### Extracted entries
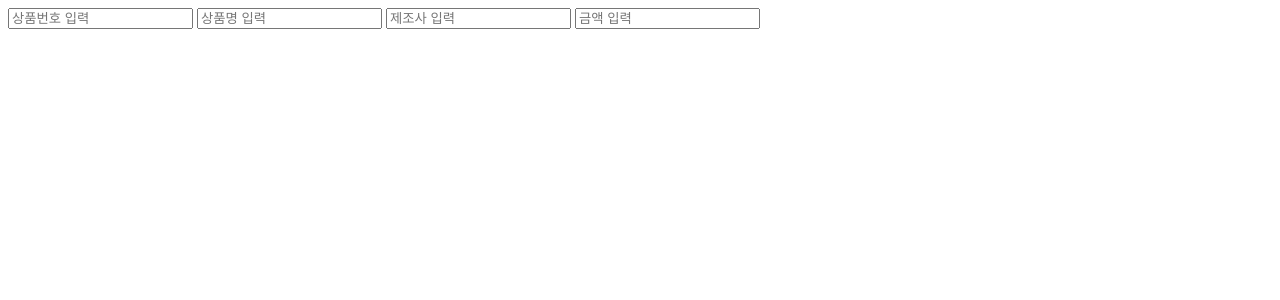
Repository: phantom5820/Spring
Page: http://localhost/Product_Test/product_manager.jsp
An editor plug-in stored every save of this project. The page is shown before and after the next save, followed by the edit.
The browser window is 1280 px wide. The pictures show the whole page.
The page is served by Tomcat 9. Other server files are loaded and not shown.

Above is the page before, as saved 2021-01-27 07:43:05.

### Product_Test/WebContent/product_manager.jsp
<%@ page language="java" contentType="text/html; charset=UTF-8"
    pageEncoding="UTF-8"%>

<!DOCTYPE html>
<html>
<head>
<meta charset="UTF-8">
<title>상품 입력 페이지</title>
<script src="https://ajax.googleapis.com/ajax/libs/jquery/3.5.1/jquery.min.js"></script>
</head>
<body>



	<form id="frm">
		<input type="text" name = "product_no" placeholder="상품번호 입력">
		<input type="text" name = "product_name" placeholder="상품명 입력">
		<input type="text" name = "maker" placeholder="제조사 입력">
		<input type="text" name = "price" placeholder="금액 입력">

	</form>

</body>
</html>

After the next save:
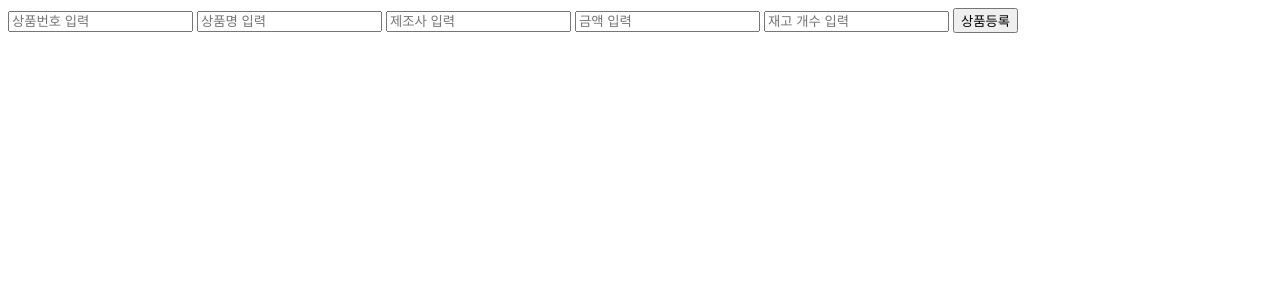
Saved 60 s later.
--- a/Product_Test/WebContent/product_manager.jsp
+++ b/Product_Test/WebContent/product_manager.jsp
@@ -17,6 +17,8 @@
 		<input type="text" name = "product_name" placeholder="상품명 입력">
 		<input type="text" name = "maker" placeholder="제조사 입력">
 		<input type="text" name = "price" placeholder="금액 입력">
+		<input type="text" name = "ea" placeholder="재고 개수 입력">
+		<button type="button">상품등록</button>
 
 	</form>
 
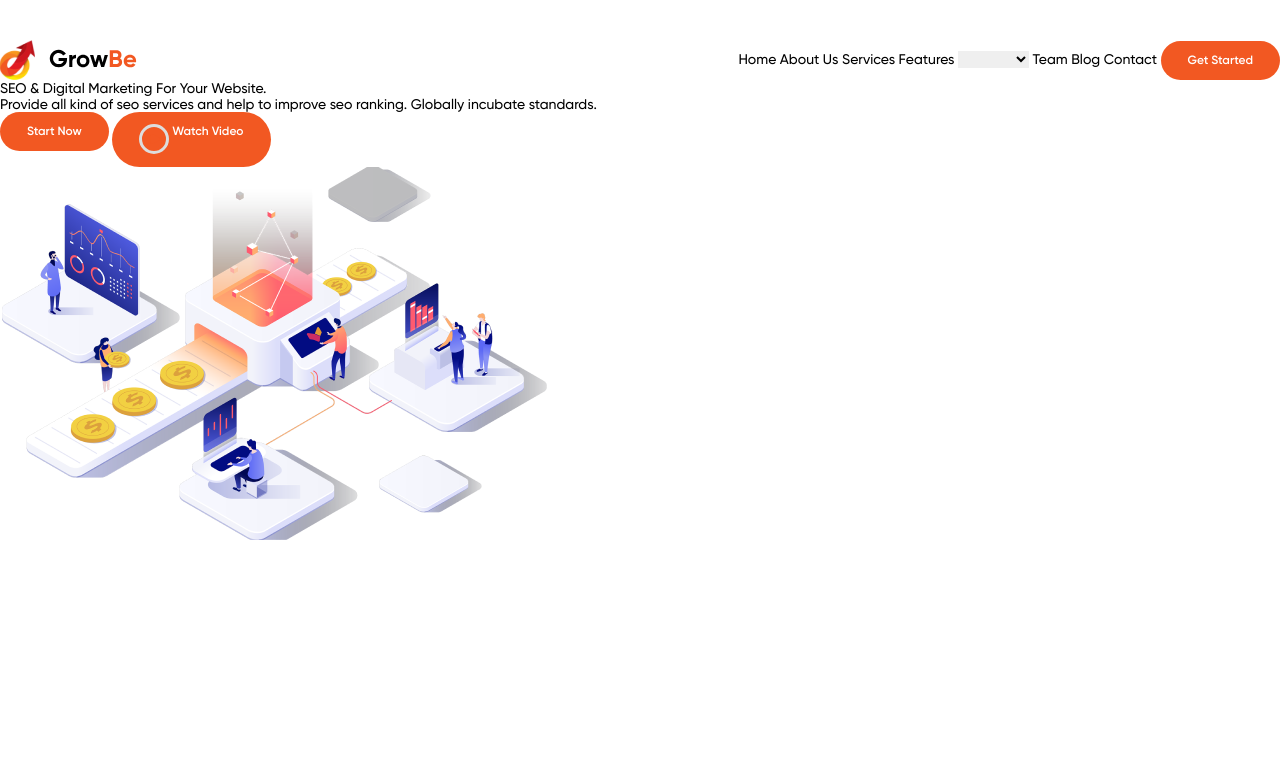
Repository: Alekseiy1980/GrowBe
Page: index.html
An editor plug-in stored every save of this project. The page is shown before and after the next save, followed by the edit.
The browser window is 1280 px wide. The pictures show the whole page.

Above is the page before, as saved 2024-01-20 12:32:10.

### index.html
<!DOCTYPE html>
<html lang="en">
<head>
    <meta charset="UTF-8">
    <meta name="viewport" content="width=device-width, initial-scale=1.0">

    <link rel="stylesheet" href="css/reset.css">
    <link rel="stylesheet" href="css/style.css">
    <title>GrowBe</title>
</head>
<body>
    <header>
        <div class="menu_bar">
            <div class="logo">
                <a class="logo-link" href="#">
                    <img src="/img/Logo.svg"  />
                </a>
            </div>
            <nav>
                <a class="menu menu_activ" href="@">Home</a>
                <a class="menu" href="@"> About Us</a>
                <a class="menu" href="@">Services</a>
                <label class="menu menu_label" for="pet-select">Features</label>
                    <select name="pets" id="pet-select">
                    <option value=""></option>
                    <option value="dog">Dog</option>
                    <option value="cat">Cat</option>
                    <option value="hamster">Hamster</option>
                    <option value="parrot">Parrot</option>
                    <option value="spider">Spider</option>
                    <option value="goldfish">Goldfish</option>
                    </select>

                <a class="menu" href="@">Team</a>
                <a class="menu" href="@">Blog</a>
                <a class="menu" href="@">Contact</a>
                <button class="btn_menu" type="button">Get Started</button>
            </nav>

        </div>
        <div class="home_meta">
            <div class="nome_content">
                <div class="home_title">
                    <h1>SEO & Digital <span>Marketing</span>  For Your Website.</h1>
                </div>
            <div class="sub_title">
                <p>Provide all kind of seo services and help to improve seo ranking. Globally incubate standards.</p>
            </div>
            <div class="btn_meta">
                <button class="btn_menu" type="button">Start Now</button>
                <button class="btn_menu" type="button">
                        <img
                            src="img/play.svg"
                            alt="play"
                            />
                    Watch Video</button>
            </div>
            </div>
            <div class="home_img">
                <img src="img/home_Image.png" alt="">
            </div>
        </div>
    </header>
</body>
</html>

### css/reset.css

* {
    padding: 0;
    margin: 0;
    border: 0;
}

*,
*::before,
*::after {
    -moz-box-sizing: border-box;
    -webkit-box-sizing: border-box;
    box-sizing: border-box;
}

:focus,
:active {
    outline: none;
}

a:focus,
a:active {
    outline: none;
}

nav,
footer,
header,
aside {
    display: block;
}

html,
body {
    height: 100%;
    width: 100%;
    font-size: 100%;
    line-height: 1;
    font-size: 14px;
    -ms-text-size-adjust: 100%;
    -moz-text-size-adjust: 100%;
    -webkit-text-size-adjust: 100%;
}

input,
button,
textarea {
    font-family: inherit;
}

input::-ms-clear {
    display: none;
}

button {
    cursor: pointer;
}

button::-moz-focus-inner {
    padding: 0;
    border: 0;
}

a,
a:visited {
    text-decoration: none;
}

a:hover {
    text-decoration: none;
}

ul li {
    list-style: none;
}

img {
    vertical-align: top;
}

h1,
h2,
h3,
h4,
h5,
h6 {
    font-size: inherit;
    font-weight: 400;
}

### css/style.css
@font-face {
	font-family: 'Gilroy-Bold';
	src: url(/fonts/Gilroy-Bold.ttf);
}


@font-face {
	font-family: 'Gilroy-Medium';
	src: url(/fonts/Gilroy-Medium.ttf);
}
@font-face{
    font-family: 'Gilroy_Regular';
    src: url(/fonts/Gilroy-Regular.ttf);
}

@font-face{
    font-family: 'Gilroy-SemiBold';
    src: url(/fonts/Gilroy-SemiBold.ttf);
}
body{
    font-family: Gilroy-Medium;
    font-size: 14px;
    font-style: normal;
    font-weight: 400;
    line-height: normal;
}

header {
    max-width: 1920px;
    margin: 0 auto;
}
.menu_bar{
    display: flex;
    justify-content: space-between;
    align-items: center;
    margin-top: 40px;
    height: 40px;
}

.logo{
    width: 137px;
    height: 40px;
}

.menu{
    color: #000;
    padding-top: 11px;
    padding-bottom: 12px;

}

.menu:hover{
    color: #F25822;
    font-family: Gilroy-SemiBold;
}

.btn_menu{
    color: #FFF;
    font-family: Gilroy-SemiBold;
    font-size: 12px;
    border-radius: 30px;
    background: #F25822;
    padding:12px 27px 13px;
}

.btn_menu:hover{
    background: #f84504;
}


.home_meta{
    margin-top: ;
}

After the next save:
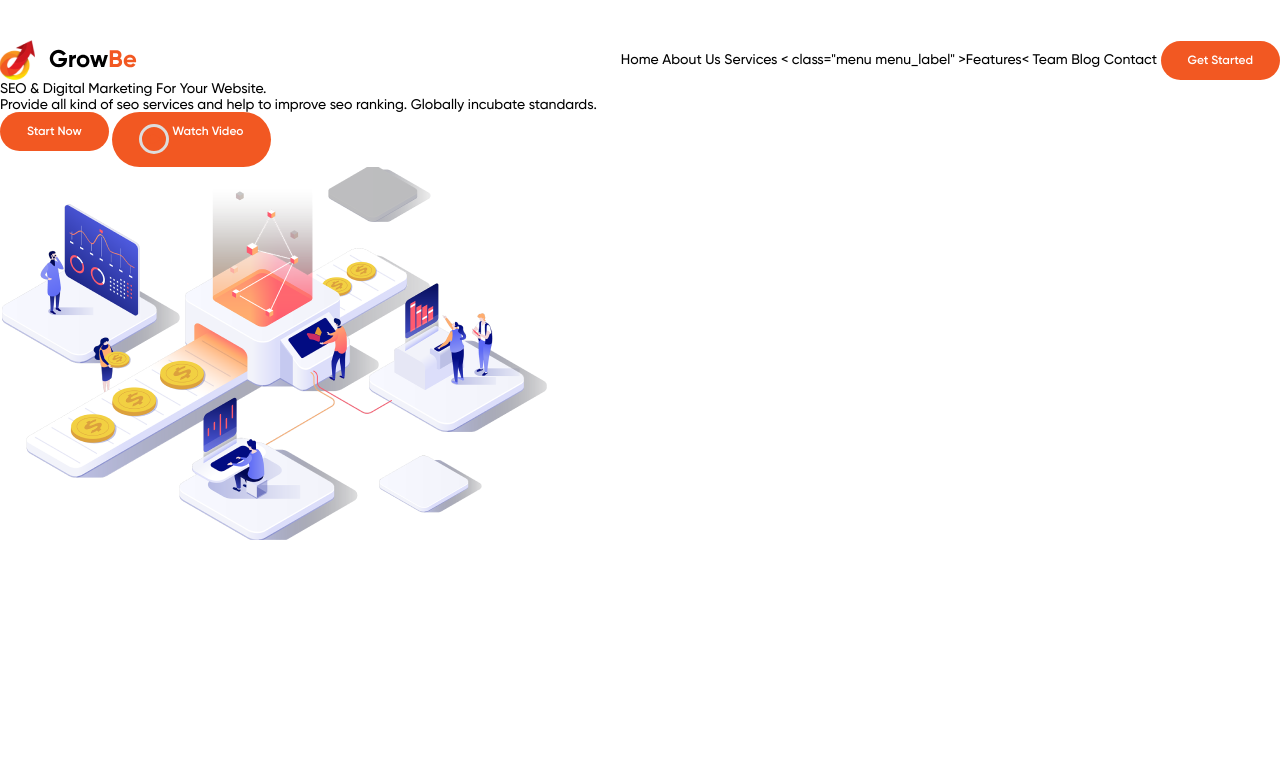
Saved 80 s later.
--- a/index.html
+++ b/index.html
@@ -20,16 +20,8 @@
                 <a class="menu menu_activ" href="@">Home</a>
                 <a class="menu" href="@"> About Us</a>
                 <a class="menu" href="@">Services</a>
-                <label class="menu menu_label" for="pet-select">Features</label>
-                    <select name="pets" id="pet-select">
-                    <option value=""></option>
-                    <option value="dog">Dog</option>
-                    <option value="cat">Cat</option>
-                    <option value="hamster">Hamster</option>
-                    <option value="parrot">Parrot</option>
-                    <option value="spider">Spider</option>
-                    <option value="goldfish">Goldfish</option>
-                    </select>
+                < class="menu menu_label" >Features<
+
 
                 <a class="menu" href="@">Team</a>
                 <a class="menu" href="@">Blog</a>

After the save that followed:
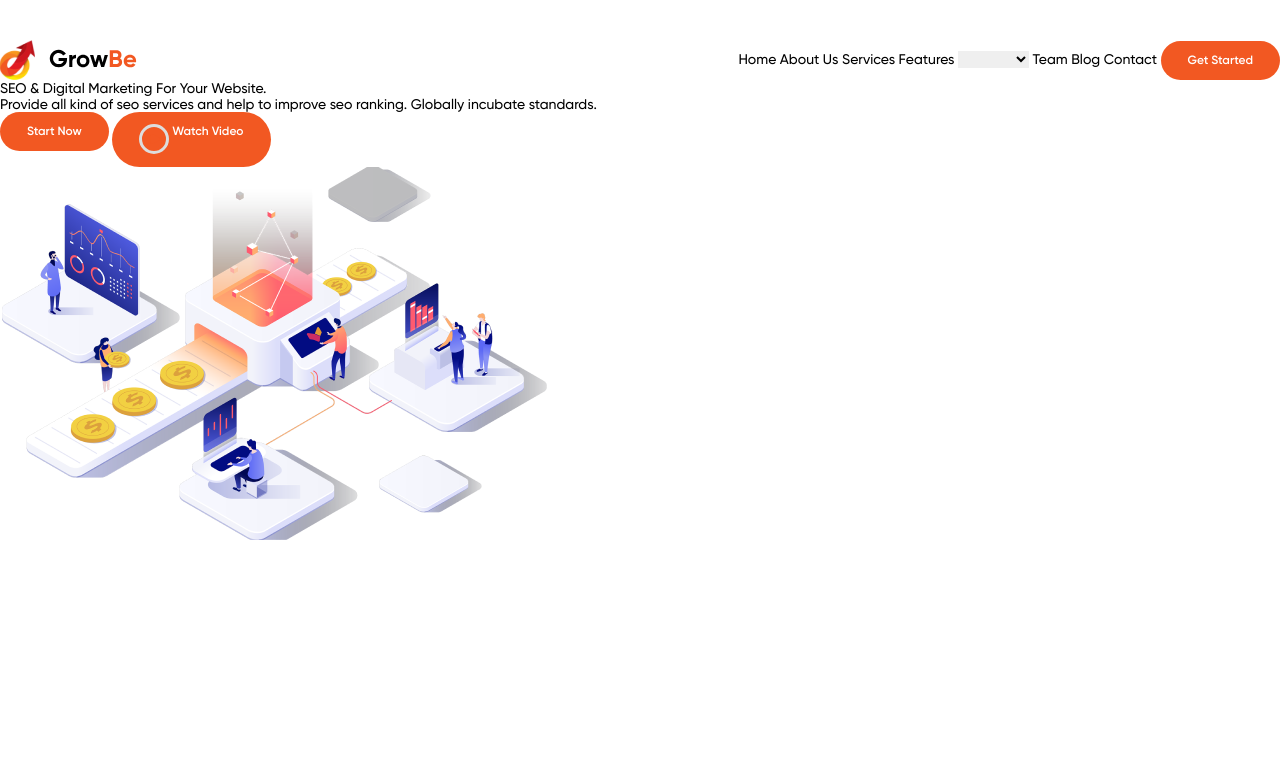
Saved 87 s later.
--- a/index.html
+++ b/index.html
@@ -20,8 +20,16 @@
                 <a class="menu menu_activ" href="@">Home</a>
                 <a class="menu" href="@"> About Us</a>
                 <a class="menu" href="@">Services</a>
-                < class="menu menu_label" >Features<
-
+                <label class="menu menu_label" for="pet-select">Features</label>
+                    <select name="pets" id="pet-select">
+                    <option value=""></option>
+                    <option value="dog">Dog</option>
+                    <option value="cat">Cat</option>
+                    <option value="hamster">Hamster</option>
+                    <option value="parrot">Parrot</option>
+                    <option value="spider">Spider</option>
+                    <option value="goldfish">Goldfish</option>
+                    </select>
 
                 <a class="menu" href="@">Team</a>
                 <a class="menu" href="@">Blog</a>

### Task brief
The entries above, every one of them, should be retyped exactly, with no pictures carried over.

### Response area
Repository: phantom5820/Spring
Page: http://localhost/Product_Test/product_manager.jsp
An editor plug-in stored every save of this project. The page is shown before and after the next save, followed by the edit.
The browser window is 1280 px wide. The pictures show the whole page.
The page is served by Tomcat 9. Other server files are loaded and not shown.

Above is the page before, as saved 2021-01-27 07:43:05.

### Product_Test/WebContent/product_manager.jsp
<%@ page language="java" contentType="text/html; charset=UTF-8"
    pageEncoding="UTF-8"%>

<!DOCTYPE html>
<html>
<head>
<meta charset="UTF-8">
<title>상품 입력 페이지</title>
<script src="https://ajax.googleapis.com/ajax/libs/jquery/3.5.1/jquery.min.js"></script>
</head>
<body>



	<form id="frm">
		<input type="text" name = "product_no" placeholder="상품번호 입력">
		<input type="text" name = "product_name" placeholder="상품명 입력">
		<input type="text" name = "maker" placeholder="제조사 입력">
		<input type="text" name = "price" placeholder="금액 입력">

	</form>

</body>
</html>

After the next save:
Saved 60 s later.
--- a/Product_Test/WebContent/product_manager.jsp
+++ b/Product_Test/WebContent/product_manager.jsp
@@ -17,6 +17,8 @@
 		<input type="text" name = "product_name" placeholder="상품명 입력">
 		<input type="text" name = "maker" placeholder="제조사 입력">
 		<input type="text" name = "price" placeholder="금액 입력">
+		<input type="text" name = "ea" placeholder="재고 개수 입력">
+		<button type="button">상품등록</button>
 
 	</form>
 
Repository: Alekseiy1980/GrowBe
Page: index.html
An editor plug-in stored every save of this project. The page is shown before and after the next save, followed by the edit.
The browser window is 1280 px wide. The pictures show the whole page.

Above is the page before, as saved 2024-01-20 12:32:10.

### index.html
<!DOCTYPE html>
<html lang="en">
<head>
    <meta charset="UTF-8">
    <meta name="viewport" content="width=device-width, initial-scale=1.0">

    <link rel="stylesheet" href="css/reset.css">
    <link rel="stylesheet" href="css/style.css">
    <title>GrowBe</title>
</head>
<body>
    <header>
        <div class="menu_bar">
            <div class="logo">
                <a class="logo-link" href="#">
                    <img src="/img/Logo.svg"  />
                </a>
            </div>
            <nav>
                <a class="menu menu_activ" href="@">Home</a>
                <a class="menu" href="@"> About Us</a>
                <a class="menu" href="@">Services</a>
                <label class="menu menu_label" for="pet-select">Features</label>
                    <select name="pets" id="pet-select">
                    <option value=""></option>
                    <option value="dog">Dog</option>
                    <option value="cat">Cat</option>
                    <option value="hamster">Hamster</option>
                    <option value="parrot">Parrot</option>
                    <option value="spider">Spider</option>
                    <option value="goldfish">Goldfish</option>
                    </select>

                <a class="menu" href="@">Team</a>
                <a class="menu" href="@">Blog</a>
                <a class="menu" href="@">Contact</a>
                <button class="btn_menu" type="button">Get Started</button>
            </nav>

        </div>
        <div class="home_meta">
            <div class="nome_content">
                <div class="home_title">
                    <h1>SEO & Digital <span>Marketing</span>  For Your Website.</h1>
                </div>
            <div class="sub_title">
                <p>Provide all kind of seo services and help to improve seo ranking. Globally incubate standards.</p>
            </div>
            <div class="btn_meta">
                <button class="btn_menu" type="button">Start Now</button>
                <button class="btn_menu" type="button">
                        <img
                            src="img/play.svg"
                            alt="play"
                            />
                    Watch Video</button>
            </div>
            </div>
            <div class="home_img">
                <img src="img/home_Image.png" alt="">
            </div>
        </div>
    </header>
</body>
</html>

### css/reset.css

* {
    padding: 0;
    margin: 0;
    border: 0;
}

*,
*::before,
*::after {
    -moz-box-sizing: border-box;
    -webkit-box-sizing: border-box;
    box-sizing: border-box;
}

:focus,
:active {
    outline: none;
}

a:focus,
a:active {
    outline: none;
}

nav,
footer,
header,
aside {
    display: block;
}

html,
body {
    height: 100%;
    width: 100%;
    font-size: 100%;
    line-height: 1;
    font-size: 14px;
    -ms-text-size-adjust: 100%;
    -moz-text-size-adjust: 100%;
    -webkit-text-size-adjust: 100%;
}

input,
button,
textarea {
    font-family: inherit;
}

input::-ms-clear {
    display: none;
}

button {
    cursor: pointer;
}

button::-moz-focus-inner {
    padding: 0;
    border: 0;
}

a,
a:visited {
    text-decoration: none;
}

a:hover {
    text-decoration: none;
}

ul li {
    list-style: none;
}

img {
    vertical-align: top;
}

h1,
h2,
h3,
h4,
h5,
h6 {
    font-size: inherit;
    font-weight: 400;
}

### css/style.css
@font-face {
	font-family: 'Gilroy-Bold';
	src: url(/fonts/Gilroy-Bold.ttf);
}


@font-face {
	font-family: 'Gilroy-Medium';
	src: url(/fonts/Gilroy-Medium.ttf);
}
@font-face{
    font-family: 'Gilroy_Regular';
    src: url(/fonts/Gilroy-Regular.ttf);
}

@font-face{
    font-family: 'Gilroy-SemiBold';
    src: url(/fonts/Gilroy-SemiBold.ttf);
}
body{
    font-family: Gilroy-Medium;
    font-size: 14px;
    font-style: normal;
    font-weight: 400;
    line-height: normal;
}

header {
    max-width: 1920px;
    margin: 0 auto;
}
.menu_bar{
    display: flex;
    justify-content: space-between;
    align-items: center;
    margin-top: 40px;
    height: 40px;
}

.logo{
    width: 137px;
    height: 40px;
}

.menu{
    color: #000;
    padding-top: 11px;
    padding-bottom: 12px;

}

.menu:hover{
    color: #F25822;
    font-family: Gilroy-SemiBold;
}

.btn_menu{
    color: #FFF;
    font-family: Gilroy-SemiBold;
    font-size: 12px;
    border-radius: 30px;
    background: #F25822;
    padding:12px 27px 13px;
}

.btn_menu:hover{
    background: #f84504;
}


.home_meta{
    margin-top: ;
}

After the next save:
Saved 80 s later.
--- a/index.html
+++ b/index.html
@@ -20,16 +20,8 @@
                 <a class="menu menu_activ" href="@">Home</a>
                 <a class="menu" href="@"> About Us</a>
                 <a class="menu" href="@">Services</a>
-                <label class="menu menu_label" for="pet-select">Features</label>
-                    <select name="pets" id="pet-select">
-                    <option value=""></option>
-                    <option value="dog">Dog</option>
-                    <option value="cat">Cat</option>
-                    <option value="hamster">Hamster</option>
-                    <option value="parrot">Parrot</option>
-                    <option value="spider">Spider</option>
-                    <option value="goldfish">Goldfish</option>
-                    </select>
+                < class="menu menu_label" >Features<
+
 
                 <a class="menu" href="@">Team</a>
                 <a class="menu" href="@">Blog</a>

After the save that followed:
Saved 87 s later.
--- a/index.html
+++ b/index.html
@@ -20,8 +20,16 @@
                 <a class="menu menu_activ" href="@">Home</a>
                 <a class="menu" href="@"> About Us</a>
                 <a class="menu" href="@">Services</a>
-                < class="menu menu_label" >Features<
-
+                <label class="menu menu_label" for="pet-select">Features</label>
+                    <select name="pets" id="pet-select">
+                    <option value=""></option>
+                    <option value="dog">Dog</option>
+                    <option value="cat">Cat</option>
+                    <option value="hamster">Hamster</option>
+                    <option value="parrot">Parrot</option>
+                    <option value="spider">Spider</option>
+                    <option value="goldfish">Goldfish</option>
+                    </select>
 
                 <a class="menu" href="@">Team</a>
                 <a class="menu" href="@">Blog</a>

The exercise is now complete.